-- Extracted entries follows --

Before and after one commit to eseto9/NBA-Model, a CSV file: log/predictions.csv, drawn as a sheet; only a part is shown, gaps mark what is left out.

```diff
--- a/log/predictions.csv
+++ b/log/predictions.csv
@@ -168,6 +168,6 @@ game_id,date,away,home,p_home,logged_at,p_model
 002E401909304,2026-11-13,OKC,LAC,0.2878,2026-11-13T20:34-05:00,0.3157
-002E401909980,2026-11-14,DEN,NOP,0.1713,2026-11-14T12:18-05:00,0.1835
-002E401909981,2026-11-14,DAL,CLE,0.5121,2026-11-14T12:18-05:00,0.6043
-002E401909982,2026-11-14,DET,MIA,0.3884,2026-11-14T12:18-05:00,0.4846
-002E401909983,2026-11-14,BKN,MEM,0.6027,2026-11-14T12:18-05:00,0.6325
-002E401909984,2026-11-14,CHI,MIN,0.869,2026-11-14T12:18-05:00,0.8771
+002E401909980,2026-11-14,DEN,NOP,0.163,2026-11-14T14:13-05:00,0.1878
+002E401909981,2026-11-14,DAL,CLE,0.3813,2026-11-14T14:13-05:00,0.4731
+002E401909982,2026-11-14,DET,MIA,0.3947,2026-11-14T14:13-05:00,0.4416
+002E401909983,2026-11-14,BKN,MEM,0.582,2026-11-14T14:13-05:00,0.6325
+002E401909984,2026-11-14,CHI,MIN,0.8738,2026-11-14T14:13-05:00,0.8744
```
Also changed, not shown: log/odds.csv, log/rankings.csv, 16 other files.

-- Extracted entries concluded --

Your assignment.
Give the data back exactly as it stands.

Result.
Before and after one commit to eseto9/NBA-Model, a CSV file: log/predictions.csv, drawn as a sheet; only a part is shown, gaps mark what is left out.

```diff
--- a/log/predictions.csv
+++ b/log/predictions.csv
@@ -168,6 +168,6 @@ game_id,date,away,home,p_home,logged_at,p_model
 002E401909304,2026-11-13,OKC,LAC,0.2878,2026-11-13T20:34-05:00,0.3157
-002E401909980,2026-11-14,DEN,NOP,0.1713,2026-11-14T12:18-05:00,0.1835
-002E401909981,2026-11-14,DAL,CLE,0.5121,2026-11-14T12:18-05:00,0.6043
-002E401909982,2026-11-14,DET,MIA,0.3884,2026-11-14T12:18-05:00,0.4846
-002E401909983,2026-11-14,BKN,MEM,0.6027,2026-11-14T12:18-05:00,0.6325
-002E401909984,2026-11-14,CHI,MIN,0.869,2026-11-14T12:18-05:00,0.8771
+002E401909980,2026-11-14,DEN,NOP,0.163,2026-11-14T14:13-05:00,0.1878
+002E401909981,2026-11-14,DAL,CLE,0.3813,2026-11-14T14:13-05:00,0.4731
+002E401909982,2026-11-14,DET,MIA,0.3947,2026-11-14T14:13-05:00,0.4416
+002E401909983,2026-11-14,BKN,MEM,0.582,2026-11-14T14:13-05:00,0.6325
+002E401909984,2026-11-14,CHI,MIN,0.8738,2026-11-14T14:13-05:00,0.8744
```
Also changed, not shown: log/odds.csv, log/rankings.csv, 16 other files.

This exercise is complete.